BEGIN

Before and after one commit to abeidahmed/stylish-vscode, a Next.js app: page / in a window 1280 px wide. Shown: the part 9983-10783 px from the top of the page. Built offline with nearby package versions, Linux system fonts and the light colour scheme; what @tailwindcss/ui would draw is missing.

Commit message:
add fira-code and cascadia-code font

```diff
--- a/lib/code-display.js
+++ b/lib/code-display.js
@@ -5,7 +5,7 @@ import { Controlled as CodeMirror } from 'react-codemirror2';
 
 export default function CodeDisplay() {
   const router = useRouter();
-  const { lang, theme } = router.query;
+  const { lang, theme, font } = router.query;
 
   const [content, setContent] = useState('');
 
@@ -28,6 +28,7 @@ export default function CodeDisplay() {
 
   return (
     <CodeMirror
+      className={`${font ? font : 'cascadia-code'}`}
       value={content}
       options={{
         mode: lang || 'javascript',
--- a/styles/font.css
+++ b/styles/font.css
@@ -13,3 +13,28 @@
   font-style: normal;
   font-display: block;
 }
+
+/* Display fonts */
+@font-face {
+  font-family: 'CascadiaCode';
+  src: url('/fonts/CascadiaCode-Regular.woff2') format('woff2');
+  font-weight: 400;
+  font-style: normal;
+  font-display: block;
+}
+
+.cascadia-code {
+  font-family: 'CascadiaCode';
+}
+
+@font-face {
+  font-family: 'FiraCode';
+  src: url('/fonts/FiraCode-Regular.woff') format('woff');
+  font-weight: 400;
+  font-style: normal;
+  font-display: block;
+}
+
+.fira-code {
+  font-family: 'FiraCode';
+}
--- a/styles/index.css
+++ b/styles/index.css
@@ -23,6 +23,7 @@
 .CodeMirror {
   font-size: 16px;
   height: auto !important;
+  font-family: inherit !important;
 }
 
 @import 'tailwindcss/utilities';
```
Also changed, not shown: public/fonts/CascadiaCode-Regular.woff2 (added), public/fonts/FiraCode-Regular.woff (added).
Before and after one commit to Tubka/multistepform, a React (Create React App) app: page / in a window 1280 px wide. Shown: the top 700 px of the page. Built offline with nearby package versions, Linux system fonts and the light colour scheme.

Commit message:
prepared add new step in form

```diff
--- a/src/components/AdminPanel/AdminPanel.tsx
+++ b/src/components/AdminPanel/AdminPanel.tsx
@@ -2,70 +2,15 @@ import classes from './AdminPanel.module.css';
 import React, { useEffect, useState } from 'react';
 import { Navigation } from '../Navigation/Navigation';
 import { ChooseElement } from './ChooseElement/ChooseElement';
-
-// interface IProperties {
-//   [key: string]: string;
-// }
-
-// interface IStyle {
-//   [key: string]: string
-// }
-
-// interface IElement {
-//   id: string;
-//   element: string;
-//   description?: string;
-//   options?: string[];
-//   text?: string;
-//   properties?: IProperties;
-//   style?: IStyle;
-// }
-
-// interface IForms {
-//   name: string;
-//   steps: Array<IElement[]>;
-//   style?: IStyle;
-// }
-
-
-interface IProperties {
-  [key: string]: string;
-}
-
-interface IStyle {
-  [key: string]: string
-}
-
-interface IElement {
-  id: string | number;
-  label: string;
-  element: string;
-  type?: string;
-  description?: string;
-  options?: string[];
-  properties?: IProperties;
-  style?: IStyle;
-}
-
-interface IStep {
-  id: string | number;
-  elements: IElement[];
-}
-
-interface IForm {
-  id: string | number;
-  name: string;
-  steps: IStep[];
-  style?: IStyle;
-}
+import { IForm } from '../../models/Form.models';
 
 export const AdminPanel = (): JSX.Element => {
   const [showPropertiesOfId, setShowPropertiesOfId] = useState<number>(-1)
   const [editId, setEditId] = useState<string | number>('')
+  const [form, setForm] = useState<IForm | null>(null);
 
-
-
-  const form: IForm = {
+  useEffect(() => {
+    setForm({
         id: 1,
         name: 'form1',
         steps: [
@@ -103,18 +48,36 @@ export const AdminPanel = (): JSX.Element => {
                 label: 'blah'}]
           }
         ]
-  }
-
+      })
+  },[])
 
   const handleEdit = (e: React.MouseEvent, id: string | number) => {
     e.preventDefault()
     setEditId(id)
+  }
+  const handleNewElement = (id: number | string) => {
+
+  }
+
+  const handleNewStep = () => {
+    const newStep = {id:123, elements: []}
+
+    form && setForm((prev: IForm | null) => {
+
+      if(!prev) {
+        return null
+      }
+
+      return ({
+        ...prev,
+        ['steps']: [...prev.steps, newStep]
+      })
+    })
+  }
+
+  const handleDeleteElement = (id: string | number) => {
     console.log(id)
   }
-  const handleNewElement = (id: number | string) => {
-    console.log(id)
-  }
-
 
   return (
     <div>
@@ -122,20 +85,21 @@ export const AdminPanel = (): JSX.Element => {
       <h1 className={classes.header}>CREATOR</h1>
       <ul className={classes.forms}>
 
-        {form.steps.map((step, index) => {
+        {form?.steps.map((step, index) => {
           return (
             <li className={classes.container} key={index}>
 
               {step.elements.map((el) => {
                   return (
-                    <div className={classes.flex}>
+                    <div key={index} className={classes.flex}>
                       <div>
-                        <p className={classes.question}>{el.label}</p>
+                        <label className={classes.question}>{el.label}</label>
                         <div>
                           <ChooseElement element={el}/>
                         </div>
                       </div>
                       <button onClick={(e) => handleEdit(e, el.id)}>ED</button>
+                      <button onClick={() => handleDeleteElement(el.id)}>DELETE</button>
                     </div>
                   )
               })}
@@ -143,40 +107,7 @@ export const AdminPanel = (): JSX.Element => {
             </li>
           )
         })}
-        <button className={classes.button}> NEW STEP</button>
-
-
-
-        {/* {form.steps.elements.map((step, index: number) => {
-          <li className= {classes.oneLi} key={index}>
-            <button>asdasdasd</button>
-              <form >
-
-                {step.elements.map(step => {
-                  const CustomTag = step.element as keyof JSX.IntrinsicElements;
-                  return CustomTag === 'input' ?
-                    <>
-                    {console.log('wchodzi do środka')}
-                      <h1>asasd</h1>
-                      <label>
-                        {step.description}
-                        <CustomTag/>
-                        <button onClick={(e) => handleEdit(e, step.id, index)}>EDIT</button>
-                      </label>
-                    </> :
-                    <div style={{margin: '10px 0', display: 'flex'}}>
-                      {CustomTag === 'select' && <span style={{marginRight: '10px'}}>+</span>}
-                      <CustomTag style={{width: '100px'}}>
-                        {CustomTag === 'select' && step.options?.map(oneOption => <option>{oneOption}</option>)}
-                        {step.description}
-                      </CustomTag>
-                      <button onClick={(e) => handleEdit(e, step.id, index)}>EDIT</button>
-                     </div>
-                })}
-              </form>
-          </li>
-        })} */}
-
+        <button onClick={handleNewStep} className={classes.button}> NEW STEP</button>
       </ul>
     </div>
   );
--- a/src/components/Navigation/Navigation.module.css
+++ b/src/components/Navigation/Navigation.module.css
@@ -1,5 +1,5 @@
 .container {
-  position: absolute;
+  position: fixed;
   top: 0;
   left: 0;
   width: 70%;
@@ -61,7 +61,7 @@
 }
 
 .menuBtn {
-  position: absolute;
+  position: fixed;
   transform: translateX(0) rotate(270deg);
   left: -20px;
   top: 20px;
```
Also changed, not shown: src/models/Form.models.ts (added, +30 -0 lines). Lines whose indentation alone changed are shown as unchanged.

END

> [Problem] Copy out the lines of the data where the string "from" occurs.

> [Exercise answer]
Before and after one commit to abeidahmed/stylish-vscode, a Next.js app: page / in a window 1280 px wide. Shown: the part 9983-10783 px from the top of the page. Built offline with nearby package versions, Linux system fonts and the light colour scheme; what @tailwindcss/ui would draw is missing.
@@ -5,7 +5,7 @@ import { Controlled as CodeMirror } from 'react-codemirror2';
@@ -2,70 +2,15 @@ import classes from './AdminPanel.module.css';
 import React, { useEffect, useState } from 'react';
 import { Navigation } from '../Navigation/Navigation';
 import { ChooseElement } from './ChooseElement/ChooseElement';
+import { IForm } from '../../models/Form.models';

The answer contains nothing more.